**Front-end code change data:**
■ ■ ■ ■ ■ ■ ■
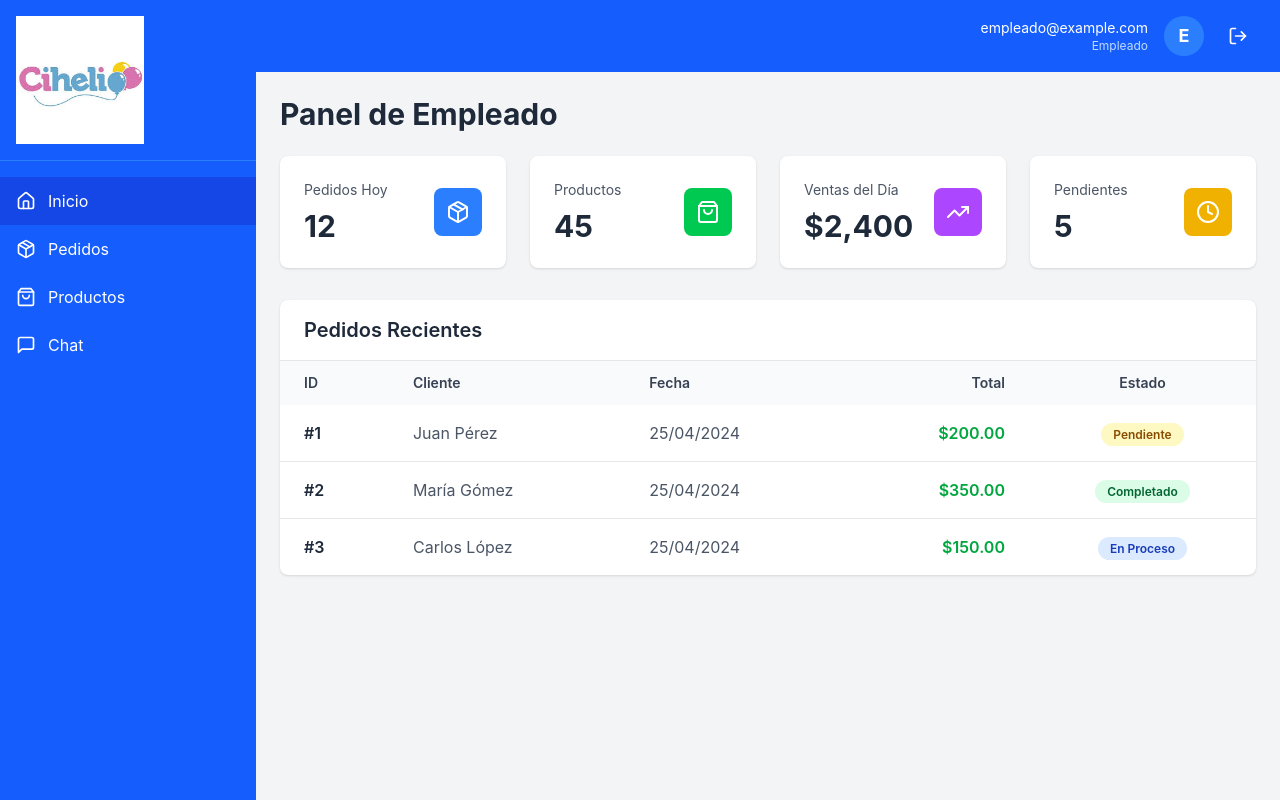
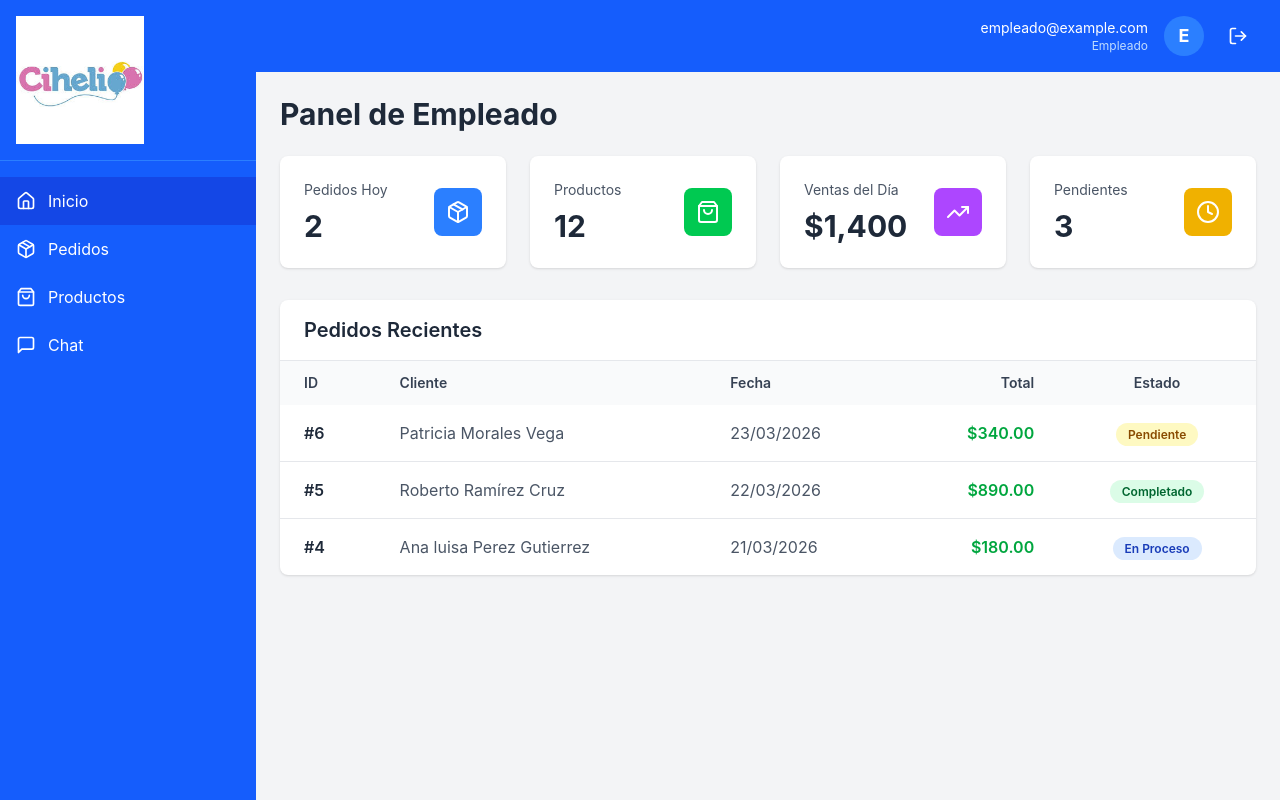
Before and after one commit to GitAngeI/Cihelio_GUI, a React (Vite) app: page /empleado in a window 1280 px wide. Built offline with nearby package versions, Linux system fonts and the light colour scheme.

Commit message:
Inicio de empleado

```diff
--- a/src/app/pages/employee/Home.tsx
+++ b/src/app/pages/employee/Home.tsx
@@ -2,16 +2,16 @@ import { Package, ShoppingBag, TrendingUp, Clock } from 'lucide-react';
 
 export default function EmployeeHome() {
   const stats = [
-    { label: 'Pedidos Hoy', value: '12', icon: Package, color: 'bg-blue-500' },
-    { label: 'Productos', value: '45', icon: ShoppingBag, color: 'bg-green-500' },
-    { label: 'Ventas del Día', value: '$2,400', icon: TrendingUp, color: 'bg-purple-500' },
-    { label: 'Pendientes', value: '5', icon: Clock, color: 'bg-yellow-500' },
+    { label: 'Pedidos Hoy', value: '2', icon: Package, color: 'bg-blue-500' },
+    { label: 'Productos', value: '12', icon: ShoppingBag, color: 'bg-green-500' },
+    { label: 'Ventas del Día', value: '$1,400', icon: TrendingUp, color: 'bg-purple-500' },
+    { label: 'Pendientes', value: '3', icon: Clock, color: 'bg-yellow-500' },
   ];
 
   const recentOrders = [
-    { id: 1, client: 'Juan Pérez', date: '25/04/2024', total: 200.00, status: 'pending' },
-    { id: 2, client: 'María Gómez', date: '25/04/2024', total: 350.00, status: 'completed' },
-    { id: 3, client: 'Carlos López', date: '25/04/2024', total: 150.00, status: 'processing' },
+    { id: 6, client: 'Patricia Morales Vega', date: '23/03/2026', total: 340.00, status: 'pending' },
+    { id: 5, client: 'Roberto Ramírez Cruz', date: '22/03/2026', total: 890.00, status: 'completed' },
+    { id: 4, client: 'Ana luisa Perez Gutierrez', date: '21/03/2026', total: 180.00, status: 'processing' },
   ];
 
   return (
```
■ ■ ■ ■ ■ ■ ■
**How to complete this task:**
Looking at the data above, show all lines where the word "color" occurs.

**Problem solution:**
-    { label: 'Pedidos Hoy', value: '12', icon: Package, color: 'bg-blue-500' },
-    { label: 'Productos', value: '45', icon: ShoppingBag, color: 'bg-green-500' },
-    { label: 'Ventas del Día', value: '$2,400', icon: TrendingUp, color: 'bg-purple-500' },
-    { label: 'Pendientes', value: '5', icon: Clock, color: 'bg-yellow-500' },
+    { label: 'Pedidos Hoy', value: '2', icon: Package, color: 'bg-blue-500' },
+    { label: 'Productos', value: '12', icon: ShoppingBag, color: 'bg-green-500' },
+    { label: 'Ventas del Día', value: '$1,400', icon: TrendingUp, color: 'bg-purple-500' },
+    { label: 'Pendientes', value: '3', icon: Clock, color: 'bg-yellow-500' },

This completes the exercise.